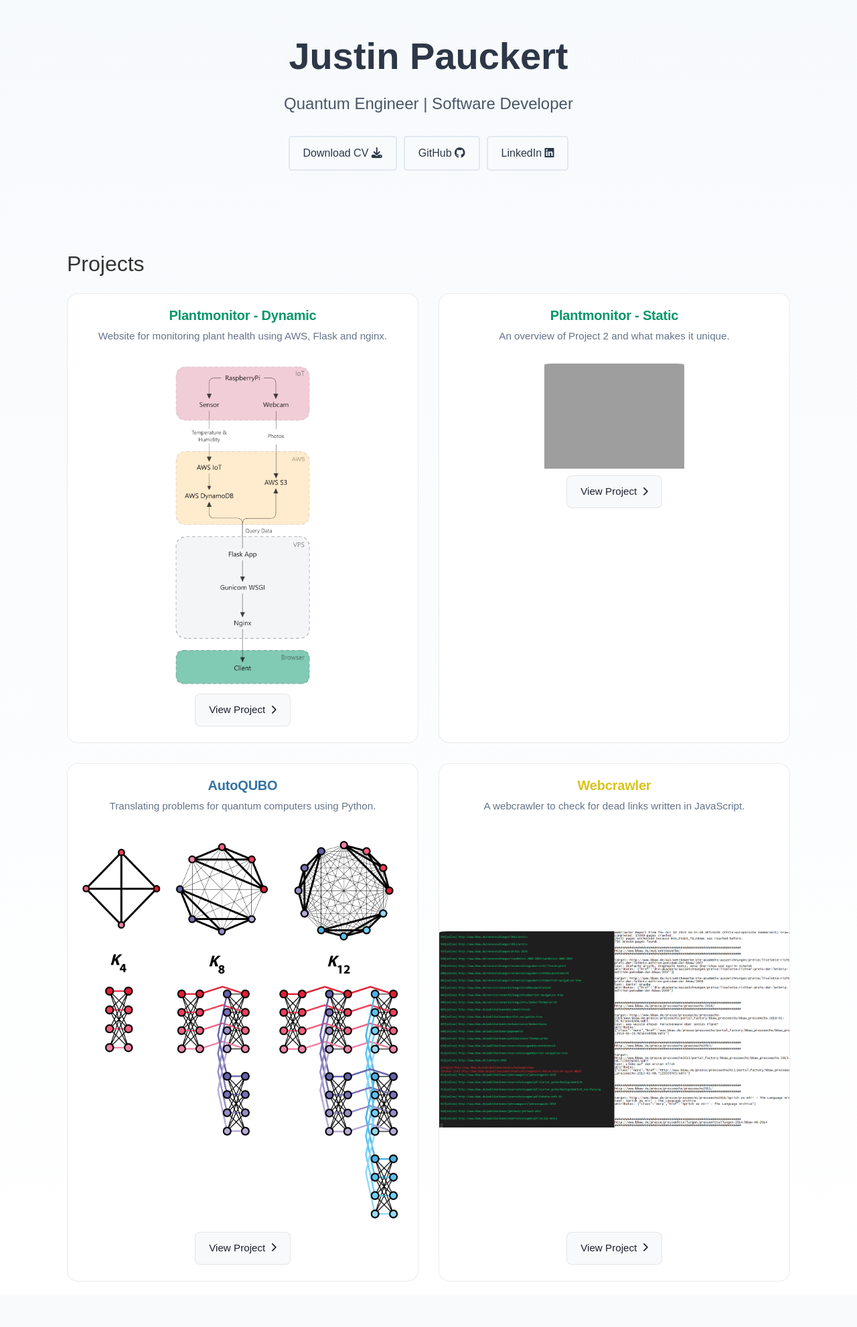
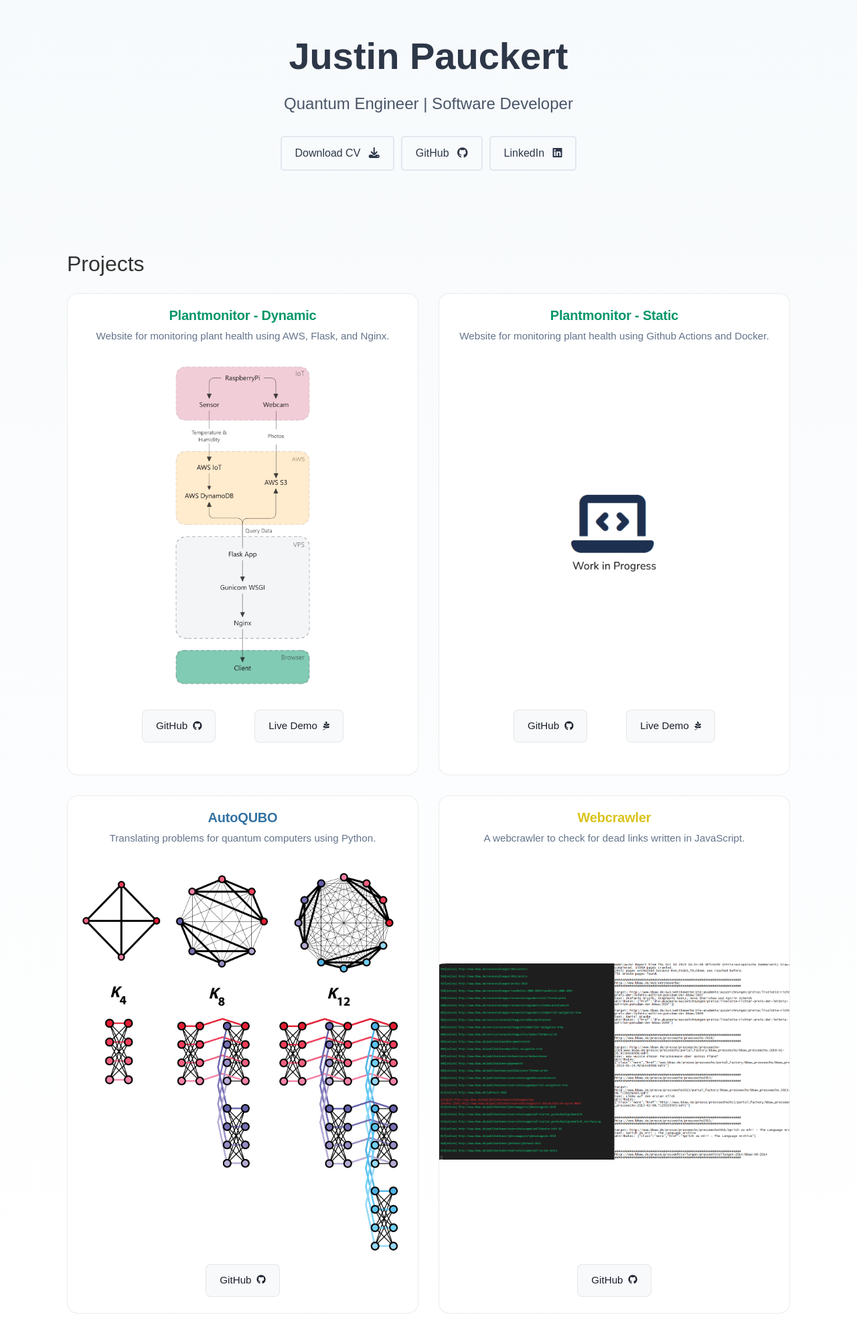
Before and after one commit to lpodl/plantmonitor, a Flask app: page / in a window 1280 px wide. Shown: the whole page at 67% size. Before the commit the page ends 1914 px from the top, so only its background shows below. Run offline with Flask 3, Linux system fonts and the light colour scheme; some libraries are stand-ins or nearby versions; grey boxes are pictures that could not be loaded.

Commit message:
all links working on homepage

```diff
--- a/plantmon/website/app.py
+++ b/plantmon/website/app.py
@@ -5,8 +5,10 @@ from matplotlib.dates import DateFormatter
 from io import BytesIO
 import base64
 import pandas as pd
-from datetime import datetime, timedelta
+from datetime import datetime, timedelta, timezone
 import boto3
+from zoneinfo import ZoneInfo
+
 
 app = Flask(__name__)
 
@@ -16,39 +18,72 @@ AWS_REGION = "eu-central-1"
 s3_client = boto3.client("s3", region_name=AWS_REGION)
 
 
-
 projects = [
     {
-        "id": "project1",
-        "name": "Project 1",
-        "description": "A brief description of Project 1 and its key features.",
-        "image": "/static/images/placeholder.svg",
-        "link": "#"
+        "id": "plantmon-dynamic",
+        "name": "Plantmonitor - Dynamic",
+        "description": "Website for monitoring plant health using AWS, Flask and nginx.",
+        "image": "/static/img/plantmon-dynamic.png",
+        "github_url": "https://github.com/yourusername/plantmon-dynamic",
+        "live_url": "/plantmonitor-dynamic",
+        "details_url": "/projects/plantmon-dynamic",
+        "category": "plantmon",
     },
     {
-        "id": "project2",
-        "name": "Project 2",
-        "description": "An overview of Project 2 and what makes it unique.",
-        "image": "/static/images/placeholder.svg",
-        "link": "#"
+        "id": "plantmon-static",
+        "name": "Plantmonitor - Static",
+        "description": "Static version of the plant monitoring system.",
+        "image": "/static/img/placeholder.jpg",
+        "github_url": "https://github.com/yourusername/plantmon-static",
+        "live_url": "https://static.plantmonitor.yourdomain.com",  # github.io
+        "details_url": "/projects/plantmon-static",
+        "category": "plantmon",
     },
     {
-        "id": "project3",
-        "name": "Project 3",
-        "description": "Highlighting the main aspects and achievements of Project 3.",
-        "image": "/static/images/placeholder.svg",
-        "link": "#"
+        "id": "autoqubo",
+        "name": "AutoQUBO",
+        "description": "Translating problems for quantum computers using Python.",
+        "image": "/static/img/chimera-topology.png",
+        "github_url": "https://github.com/yourusername/autoqubo",
+        "details_url": "/projects/autoqubo",
+        "category": "quantum",
     },
     {
-        "id": "project4",
-        "name": "Project 4",
-        "description": "Exploring the innovative solutions implemented in Project 4.",
-        "image": "/static/images/placeholder.svg",
-        "link": "#"
-    }
+        "id": "webcrawler",
+        "name": "Webcrawler",
+        "description": "A webcrawler to check for dead links written in JavaScript.",
+        "image": "/static/img/webcrawler.png",
+        "github_url": "https://github.com/yourusername/webcrawler",
+        "details_url": "/projects/webcrawler",
+        "category": "js",
+    },
 ]
 
 
+# /home
+@app.route("/")
+def home():
+    return render_template("home.html", projects=projects)
+
+
+@app.route("/cv")
+def download_cv():
+    try:
+        return send_file("static/cv_pauckert.pdf", as_attachment=True)
+    except FileNotFoundError:
+        return "CV file not found", 404
+
+
+# /projects
+@app.route("/projects/<project_id>")
+def project_details(project_id):
+    project = next((p for p in projects if p["id"] == project_id), None)
+    if project is None:
+        return "Project not found", 404
+    return render_template("projects/details.html", project=project)
+
+
+# /plantmon
 def get_sensor_data():
     dynamodb = boto3.resource("dynamodb", region_name=AWS_REGION)
     table = dynamodb.Table("SensorData")
@@ -99,9 +134,15 @@ def plot(df):
 def get_date_prefixes():
     today = datetime.now()
     yesterday = today - timedelta(days=1)
-    today_prefix = today.strftime('%Y-%m-%d')
-    yesterday_prefix = yesterday.strftime('%Y-%m-%d')
+    today_prefix = today.strftime("%Y-%m-%d")
+    yesterday_prefix = yesterday.strftime("%Y-%m-%d")
     return today_prefix, yesterday_prefix
+
+
+def convert_utc_to_berlin(utc_dt):
+    """needed bc LastModified in DynamoDB is UTC"""
+    berlin_zone = ZoneInfo("Europe/Berlin")
+    return utc_dt.replace(tzinfo=timezone.utc).astimezone(berlin_zone)
 
 
 def get_photos(num_photos):
@@ -113,10 +154,11 @@ def get_photos(num_photos):
         try:
             response = s3_client.list_objects_v2(Bucket=S3_BUCKET_NAME, Prefix=prefix)
             for obj in response.get("Contents", []):
+                berlin_time = convert_utc_to_berlin(obj["LastModified"])
                 photo = {
                     "key": obj["Key"],
                     "filename": obj["Key"].split("/")[-1],
-                    "date": obj["LastModified"].strftime("%Y-%m-%d %H:%M:%S"),
+                    "date": berlin_time.strftime("%Y-%m-%d %H:%M"),
                     "url": s3_client.generate_presigned_url(
                         "get_object",
                         Params={"Bucket": S3_BUCKET_NAME, "Key": obj["Key"]},
@@ -134,11 +176,8 @@ def get_photos(num_photos):
     photos.sort(key=lambda x: x["date"], reverse=True)
     return photos[:num_photos]
 
-@app.route('/')
-def home():
-    return render_template('home.html', projects=projects[2:])
 
-@app.route('/plantmonitor-dynamic')
+@app.route("/plantmonitor-dynamic")
 def plant_monitor():
     df = get_sensor_data()
     temp_plot, humidity_plot = plot(df)
@@ -149,11 +188,12 @@ def plant_monitor():
     recent_photos = get_photos(3)
 
     return render_template(
-        'plantmon/dashboard.html',
+        "plantmon/dashboard.html",
         temperature_plot=temperature_plot_data,
         humidity_plot=humidity_plot_data,
         recent_photos=recent_photos,
     )
 
+
 if __name__ == "__main__":
     app.run(debug=True)
--- a/plantmon/website/static/css/home.css
+++ b/plantmon/website/static/css/home.css
@@ -39,36 +39,42 @@ body {
     gap: 10px;
 }
 
+
 .btn {
     display: inline-block;
     padding: 12px 20px;
     border-radius: 5px;
     font-size: 1rem;
     text-decoration: none;
-    transition: background-color 0.3s ease;
+    transition: all 0.2s ease;
     border: 2px solid transparent;
 }
 
 .btn-primary {
-    background-color: #e2e8f0; /* Light muted gray for primary button */
-    color: #2d3748; /* Dark gray for button text */
-}
-
-.btn.outline:hover {
-    background-color: #00ff0d; /* Slightly darker gray for hover */
+    background-color: #e2e8f0;
+    color: #2d3748;
 }
 
 .btn-outline {
-    border: 2px solid #e2e8f0; /* Light muted gray for outline */
-    color: #2d3748; /* Dark gray text */
+    border: 2px solid #e2e8f0;
+    color: #2d3748;
     background-color: transparent;
+    transition: all 0.2s ease;
 }
 
 .btn-outline:hover {
-    background-color: rgba(226, 232, 240, 0.2); /* Lighten background on hover */
-    color: #4396f4; /* Change color on hover */
-    text-decoration: underline; /* Underline on hover */
+    background-color: #4396f4;
+    color: #ffffff;
+    border-color: #4396f4;
+    box-shadow: 0 4px 8px rgba(67, 150, 244, 0.2);
+    text-decoration: none;
 }
+
+.btn-outline .icon {
+    margin-left: 8px;
+    transition: transform 0.2s ease;
+}
+
 
 /* Links styles */
 a {
@@ -132,6 +138,12 @@ a {
     margin: 0 24px 20px;
 }
 
+.project-card .button-group {
+    display: flex;
+    gap: 10px;
+    margin: 24px;
+}
+
 .project-card .btn {
     margin: 0 24px 24px;
     padding: 12px 20px;
@@ -174,7 +186,6 @@ a {
 .plantmon img {
     width: 40%;
     height: auto;
-    margin: 0 auto;
     border-radius: 12px 12px 0 0;
     padding: 10px 0 10px 0;
 }
@@ -212,4 +223,7 @@ a {
     .project-card .btn {
         margin: 0 20px 20px;
     }
+    .project-card .button-group {
+        flex-direction: column;
+    }
 }
--- a/plantmon/website/templates/home.html
+++ b/plantmon/website/templates/home.html
@@ -39,30 +39,36 @@
                 <div class="projects-grid">
                     <div class="project-card plantmon">
                         <h3>Plantmonitor - Dynamic</h3>
-                        <p>Website for monitoring plant health using AWS, Flask and nginx. </p>
-                        <img src="{{ url_for('static', filename='img/plantmon-dynamic.png') }}" alt="Preview of PLantmonitor Dynamic">
-                        <a href="#" class="btn btn-primary">View Project <i class="fas fa-chevron-right"></i></a>
+                        <p>Website for monitoring plant health using AWS, Flask, and Nginx.</p>
+                        <img src="{{ url_for('static', filename='img/plantmon-dynamic.png') }}" alt="Preview of Plantmonitor Dynamic">
+                        <div class="button-group">
+                            <a href="https://github.com/lpodl/plantmonitor" class="btn btn-primary">GitHub <i class="fab fa-github icon"></i></a>
+                            <a href="{{ url_for('plant_monitor') }}" class="btn btn-primary">Live Demo <i class="fab fa-pagelines icon"></i></a>
+                        </div>
                     </div>
 
                     <div class="project-card plantmon">
                         <h3>Plantmonitor - Static</h3>
-                        <p>An overview of Project 2 and what makes it unique.</p>
-                        <img src="{{ url_for('static', filename='img/placeholder.jpg') }}" alt="Preview of Project 2">
-                        <a href="#" class="btn btn-primary">View Project <i class="fas fa-chevron-right"></i></a>
+                        <p>Website for monitoring plant health using Github Actions and Docker.</p>
+                        <img src="{{ url_for('static', filename='img/WIP.png') }}" alt="Preview of Project 2">
+                        <div class="button-group">
+                            <a href="https://github.com/lpodl/plantmonitor-static" class="btn btn-primary">GitHub <i class="fab fa-github icon"></i></a>
+                            <a href="https://lpodl.github.io/plantmonitor-static/" class="btn btn-primary">Live Demo <i class="fab fa-pagelines icon"></i></a>
+                        </div>
                     </div>
 
                     <div class="project-card quantum">
                         <h3>AutoQUBO</h3>
                         <p>Translating problems for quantum computers using Python.</p>
-                        <img src="{{ url_for('static', filename='img/chimera-topology.png') }}" alt="Preview of Project 3">
-                        <a href="#" class="btn btn-primary">View Project <i class="fas fa-chevron-right"></i></a>
+                        <img src="{{ url_for('static', filename='img/chimera-topology.png') }}" alt="Preview of AutoQUBO">
+                        <a href="https://github.com/FujitsuResearch/autoqubo" class="btn btn-primary">GitHub <i class="fab fa-github icon"></i></a>
                     </div>
 
                     <div class="project-card js">
                         <h3>Webcrawler</h3>
                         <p> A webcrawler to check for dead links written in JavaScript. </p>
                         <img src="{{ url_for('static', filename='img/webcrawler.png') }}" alt="Preview of Project 4">
-                        <a href="#" class="btn btn-primary">View Project <i class="fas fa-chevron-right"></i></a>
+                        <a href="https://github.com/lpodl/Webcrawler" class="btn btn-primary">GitHub <i class="fab fa-github icon"></i></a>
                     </div>
                 </div>
             </div>
```
Also changed, not shown: plantmon/website/test.py (+6 -4 lines), plantmon/website/static/img/WIP.png (added), 1 other file.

------------------------------------------------

Activity:
The lines to return are those in the entries above that hold "Flask".

Answer box:
Before and after one commit to lpodl/plantmonitor, a Flask app: page / in a window 1280 px wide. Shown: the whole page at 67% size. Before the commit the page ends 1914 px from the top, so only its background shows below. Run offline with Flask 3, Linux system fonts and the light colour scheme; some libraries are stand-ins or nearby versions; grey boxes are pictures that could not be loaded.
 app = Flask(__name__)
+        "description": "Website for monitoring plant health using AWS, Flask and nginx.",
-                        <p>Website for monitoring plant health using AWS, Flask and nginx. </p>
+                        <p>Website for monitoring plant health using AWS, Flask, and Nginx.</p>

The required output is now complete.